A student eats a school lunch
KAI RYSSDAL: I was a brown-bagger when I was a kid. Usually brought a sandwich and chips to school for lunch. Most of my friends, though, were the hot lunch kind. Their moms gave them a buck or two and they ate the daily cafeteria special. It doesn't quite work that way any more. In some public schools today kids are showing up empty handed and hungry. And that's leaving lunchrooms in the lurch. Here's Alex Cohen.
ALEX COHEN: It's lunchtime here at Bastrop Middle School in Central Texas. A cashier rings up each lunch and tells students how much is left on their tab.
Just like public schools across the country, the food services department here is an independently run non-profit business — their budget is separate from the school's. So when a kid's account runs dry in Bastrop, it's food service director Albert Gaines' problem. He says at first he'll give a child two opportunities to "charge" a meal.
ALBERT GAINES: If at the end of the year those charges are not paid, they carry over to the next year. It stays on there.
Gaines says after two charges, his cafeteria does what a lot of others do. Students get a barebones meal of a peanut butter or cheese sandwich. Then, Gaines sends a note home to parents.
GAINES: We print it, give it to the teacher, the teacher then puts it in the backpack. Then the student has to take it home, take it out of the backpack, and give it to the parent. So there's a lot of area for . . . miscommunication we'll say.

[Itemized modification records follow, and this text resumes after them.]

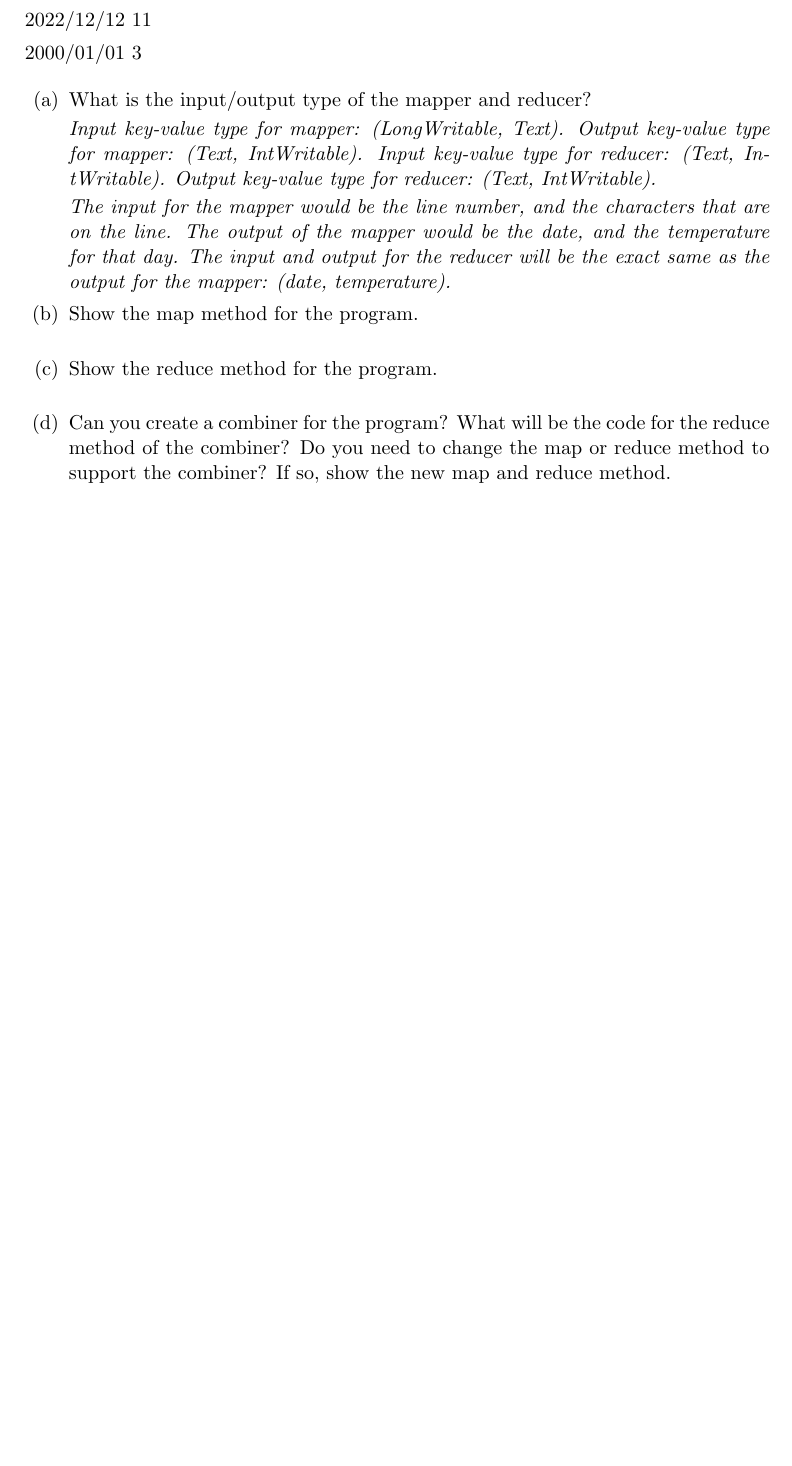
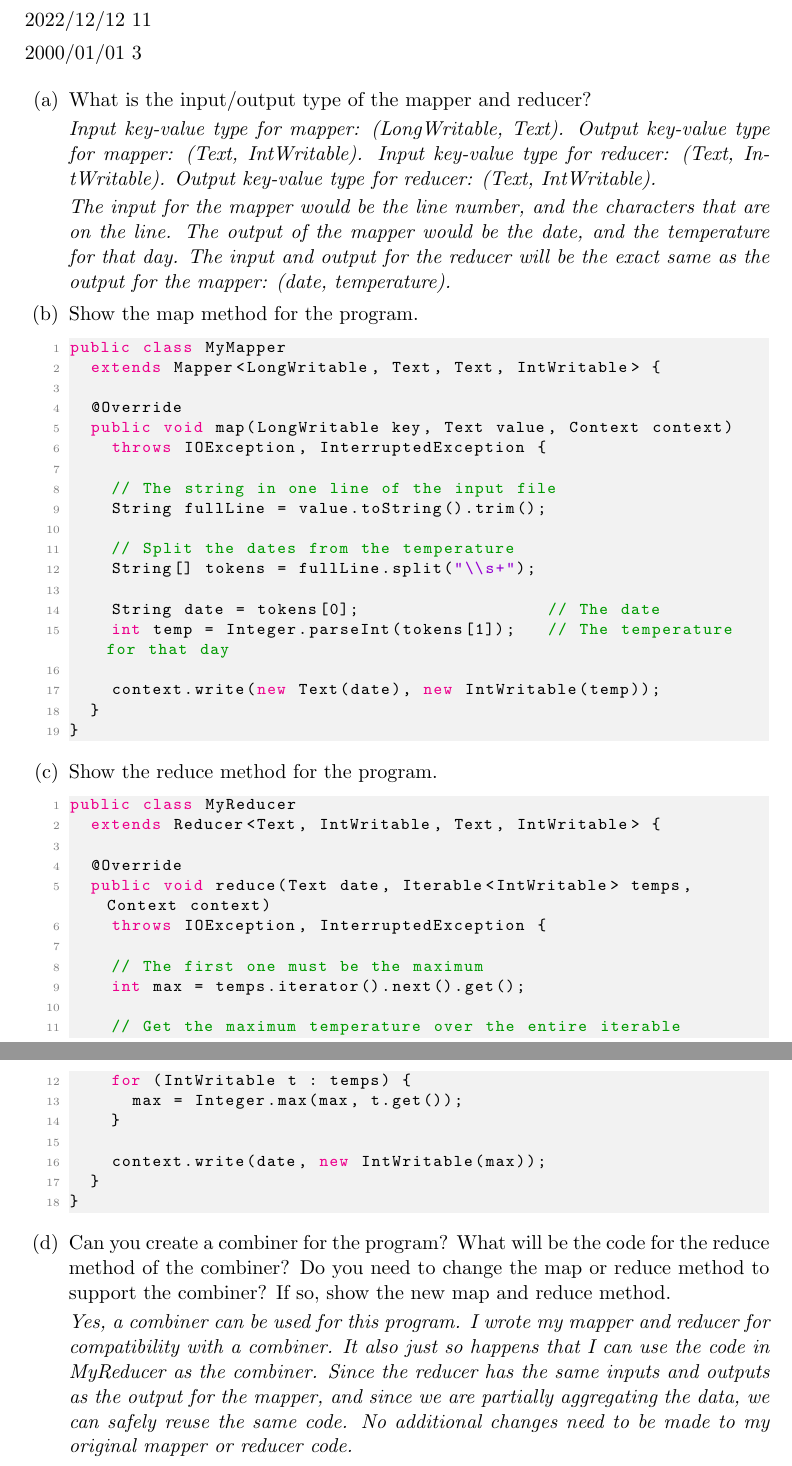
Before and after one commit to jude-shin/CSC_369, a LaTeX problem sheet (assignments/asgn01/report.tex): part of page 3 of 3 before the commit and two parts of pages 3 and 4 of 4 after it, the two joined at a grey line, cut so that both start at the same text, the shorter picture padded with empty space. Compiled offline with pdfLaTeX.

Commit message:
final writup for asgn01

```diff
--- a/assignments/asgn01/report.tex
+++ b/assignments/asgn01/report.tex
@@ -143,3 +143,10 @@ public class MyReducer
 				or reduce method to support the combiner? If so, show the new map and
 				reduce method.
 
+				\textit{Yes, a combiner can be used for this program. I wrote my mapper
+				and reducer for compatibility with a combiner. It also just so happens
+				that I can use the code in MyReducer as the combiner. Since the reducer
+				has the same inputs and outputs as the output for the mapper, and since
+				we are partially aggregating the data, we can safely reuse the same
+				code. No additional changes need to be made to my original mapper or
+				reducer code.}
@@ -186,11 +188,48 @@ public class MyReducer
 			\item Show the map method for the program.
 
 \begin{lstlisting}
+public class MyMapper
+	extends Mapper<LongWritable, Text, Text, IntWritable> {
+
+	@Override
+	public void map(LongWritable key, Text value, Context context)
+		throws IOException, InterruptedException {
+
+		// The string in one line of the input file
+		String fullLine = value.toString().trim();
+
+		// Split the dates from the temperature
+		String[] tokens = fullLine.split("\\s+");
+
+		String date = tokens[0];									// The date
+		int temp = Integer.parseInt(tokens[1]);		// The temperature for that day
+
+		context.write(new Text(date), new IntWritable(temp));
+	}
+}
 \end{lstlisting}
 
 			\item Show the reduce method for the program.
 
 \begin{lstlisting}
+public class MyReducer
+	extends Reducer<Text, IntWritable, Text, IntWritable> {
+
+	@Override
+	public void reduce(Text date, Iterable<IntWritable> temps, Context context)
+		throws IOException, InterruptedException {
+
+		// The first one must be the maximum
+		int max = temps.iterator().next().get();
+
+		// Get the maximum temperature over the entire iterable
+		for (IntWritable t : temps) {
+			max = Integer.max(max, t.get());
+		}
+
+		context.write(date, new IntWritable(max));
+	}
+}
 \end{lstlisting}
 
 			\item Can you create a combiner for the program? What will be the code
@@ -198,23 +237,15 @@ public class MyReducer
 				or reduce method to support the combiner? If so, show the new map and
 				reduce method.
 
-				\textit{}
+				\textit{Yes, a combiner can be used for this program. I wrote my mapper
+				and reducer for compatibility with a combiner. It also just so happens
+				that I can use the code in MyReducer as the combiner. Since the reducer
+				has the same inputs and outputs as the output for the mapper, and since
+				we are partially aggregating the data, we can safely reuse the same
+				code. No additional changes need to be made to my original mapper or
+				reducer code.}
 
 		\end{enumerate}
 \end{enumerate}
 
-% Any code/terminal commands can be blocked like so:
-% \begin{lstlisting}
-% $ yay -Syu #performs a full system upgrade to keep software up to date
-%
-% int main(int argc, const char* argv[]) {
-% 	fprintf(stdout, "Hello World!\n");
-% 	exit(EXIT_SUCCESS);
-% }
-% \end{lstlisting}
-%
-% If you want some inline code blocks, then you can use the lst package with the same settings \lstinline{like so}.
-%
-% Quoted stuff is ``weird".
-
 \end{document}
```
Also changed, not shown: assignments/asgn01/report.pdf, assignments/asgn01/report.tex (5 more changed lines).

Some parents just can't remember to pay the lunch bill, others just can't afford it. As of this morning, Dawn Hurley's daughter Georgia had a negative $1.85 balance on her meal account. Hurley has less than $20 in the bank right now. That means she can't get anything from the ATM.
So she hit up her daughter's piggy bank
DAWN HURLEY: This is supposed to be her college fund, but we're digging into it to make sure she can eat in the cafeteria for the last two days of school.
Hurley says cash has been tight since she's been staying home to care for the toddler she holds on her hip. She says her daughter's meals don't cost much, but they have a lot of other expensesa€¦
HURLEY: We have car payments, over $300, car insurance on two cars, and then there's always something going on with Georgia's school because the schools just don't get enough money so the parents have to help out with everything that happens.
As the cost of living increases for everyone, lunch debt is on the rise . . .
MARY HILL: We see it as a growing problem across this country.
That's Mary Hill, vice president of the School Nutrition Association which represents school cafeteria directors nationwide. For some lunchrooms, the outstanding balance is just a few hundred dollars. For others it's hundreds of thousands. One school board in Tampa, Florida went so far as to authorize the use of a collection agency.
But, Hill says, teachers and cafeteria workers will often pay out of pocket to make sure a child doesn't go hungry.
HILL: Because they believe that that is a part of the total growth in school and that students need that nourishment in order for them to be successful in the classroom.
What's really needed, she says, is a long-term solution, ideally providing government subsidized lunches for every child.
But to start, Hill and other food service directors have asked Congress to change the nation's reduced lunch program. That program currently allows nearly 3 million low-income students to eat at a cost to parents of 40 cents per meal. Instead, Hill says, let those kids join the nearly 15 million others participating in the federally subsidized FREE lunch program.
HILL: And of course when you look at what we're asking for they say it's not a very cheap venture but a very worthwhile venture.
Several lawmakers have asked for about $29 million to try phasing out reduced price lunches in favor of free lunches in five states. So far, Congress hasn't approved the funding.
I'm Alex Cohen for Marketplace.